JERUSALEM, Israel – "AG to announce indictment against Sara Netanyahu over alleged misuse of state funds," a headline on an Israeli website read.
"[Attorney General Avichai] Mandelblit is expected to announce his decision soon, following the completion of a police investigation into Mrs. Netanyahu's alleged misuse of state funds, which reinforced the original recommendation of the Jerusalem district attorney and the state prosecutor to indict her," YNet reported.
To its credit, the post included the Justice Ministry's clarification, albeit in the last paragraph.
"We wish to clarify that at this stage, the attorney general's decision has yet to be made," the statement read, noting it will be announced when it occurs.
One Israeli attorney, who asked not to be named, told CBN News there's really nothing to talk about "when and until the attorney general issues an indictment." Until then, it's all projection.
But that doesn't seem to faze the media's unrelenting maligning of Sara Netanyahu. One commentary in the Times of Israel compared her with Marie Antoinette.
"The Israeli first lady is accused of using government money to pay for private chefs at family events, a caregiver for her father and weekend electrical work at the couple's home in the tony [sic] coastal town of Caesarea," author Ben Sales wrote. "The allegations have long dogged Sara Netanyahu, who sometimes comes off in the Israeli media as the country's Marie Antoinette."
The allegation is the latest in a string of accusations against the Netanyahu family, which many say are nothing more than a witch hunt.
"Basically there's no question that she [Sara Netanyahu] may have acted in a manner that might have offended some people, but it is absolutely no grounds for the witch hunt that is taking place against her," veteran Israeli author and political analyst Isi Leibler told CBN News. "In normal circumstances this would have been totally ignored and this has been blown up totally out of proportion by those who are trying delegitimize the prime minister."
Attorney Yossi Cohen, who represents the family, asked, "How far will the persecution of the Netanyahu family go: to the cup of tea the housekeeper served Mrs. Netanyahu's 97-year-old father, who lived in her home while on his deathbed?"
The problem facing the media is the Israeli public's support of the prime minister.
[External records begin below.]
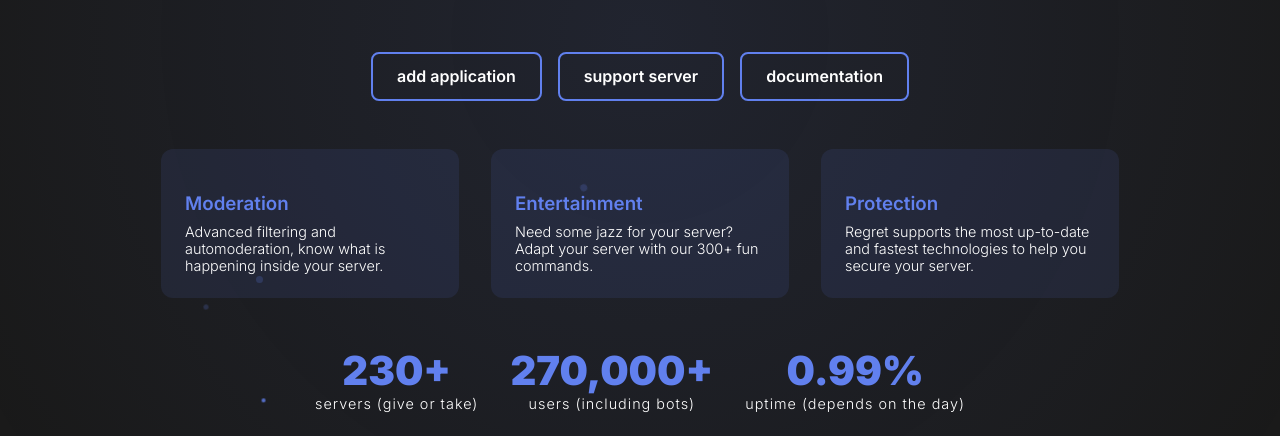
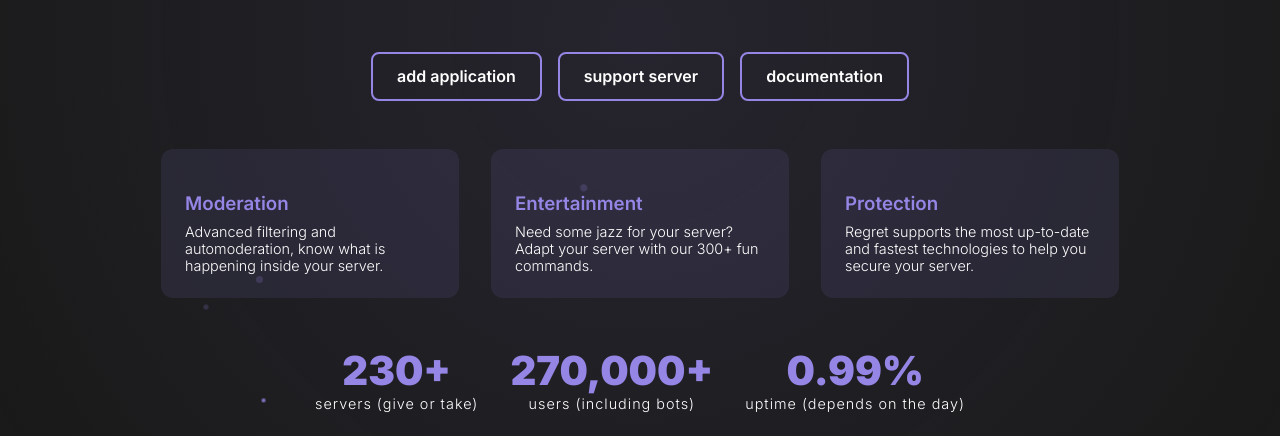
Before and after one commit to ohdaw/regret, a plain HTML site: page index.html in a window 1280 px wide. Shown: the part 364-800 px from the top of the page. Drawn offline with Linux system fonts and the light colour scheme.

Commit message:
Update main.css

```diff
--- a/css/main.css
+++ b/css/main.css
@@ -1,18 +1,18 @@
 @import url('https://fonts.googleapis.com/css2?family=Inter:wght@300;600;900&display=swap');
 
 :root {
-    --primary-color: #6180ee;
+    --primary-color: #9586e5;
     --background-color: #1a1a1a;
     --text-color: #ffffff;
-    --feature-bg-color: rgba(97, 128, 238, 0.1);
-    --feature-bg-hover-color: rgba(97, 128, 238, 0.2);
-    --particle-color: #6180ee;
-    --button-border-color: #6180ee;
-    --button-hover-bg-color: #6180ee;
+    --feature-bg-color: rgba(149, 134, 229, 0.1);
+    --feature-bg-hover-color: rgba(149, 134, 229, 0.2);
+    --particle-color: #9586e5;
+    --button-border-color: #9586e5;
+    --button-hover-bg-color: #9586e5;
     --button-hover-text-color: #1a1a1a;
-    --button-hover-shadow-color: rgba(97, 128, 238, 0.3);
-    --feature-hover-shadow-color: rgba(97, 128, 238, 0.2);
-    --title-text-shadow-color: rgba(97, 128, 238, 0.5);
+    --button-hover-shadow-color: rgba(149, 134, 229, 0.3);
+    --feature-hover-shadow-color: rgba(149, 134, 229, 0.2);
+    --title-text-shadow-color: #7d71c2;
 }
 
 body {
```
In an op-ed entitled "Netanyahu is different," author Amnon Lord wrote, "That is why Netanyahu's voters have no regrets and may even support him more forcefully now. Not only that, it appears he is growing stronger. The police and the State Attorney's Office are faced with a problem because people view his [Netanyahu's] actions favorably. There is still also an open question as to the motives behind the various investigations against him," the author states.
"Unlike [former prime ministers Ehud] Barak, [Ehud] Olmert and [Ariel] Sharon, Netanyahu has not buckled under the pressure. He has kept his integrity and stuck to his guns on the economy, his policies and his overall strategy, and it appears that he has served Israel well over the past eight years. The proof: people want to take him down," he concluded.
Meanwhile, Netanyahu vowed neither he nor the Likud Party will bow to the pressure. On Wednesday evening, the party will hold a rally in the Tel Aviv Convention Center.
"This is a battle over public opinion and against the Left and the media, who are trying to create a crisis atmosphere out of thin air," Israel Hayom quoted Likud coalition chairman David Biten as saying.
Science and Technology Minister Ofir Akunis followed suit in an interview with Army Radio.
"Applying more pressure on Netanyahu will only make him more popular," Akunis reportedly said. "About a million people have said they personally trust Netanyahu and they are telling you the exact opposite of what you have been saying."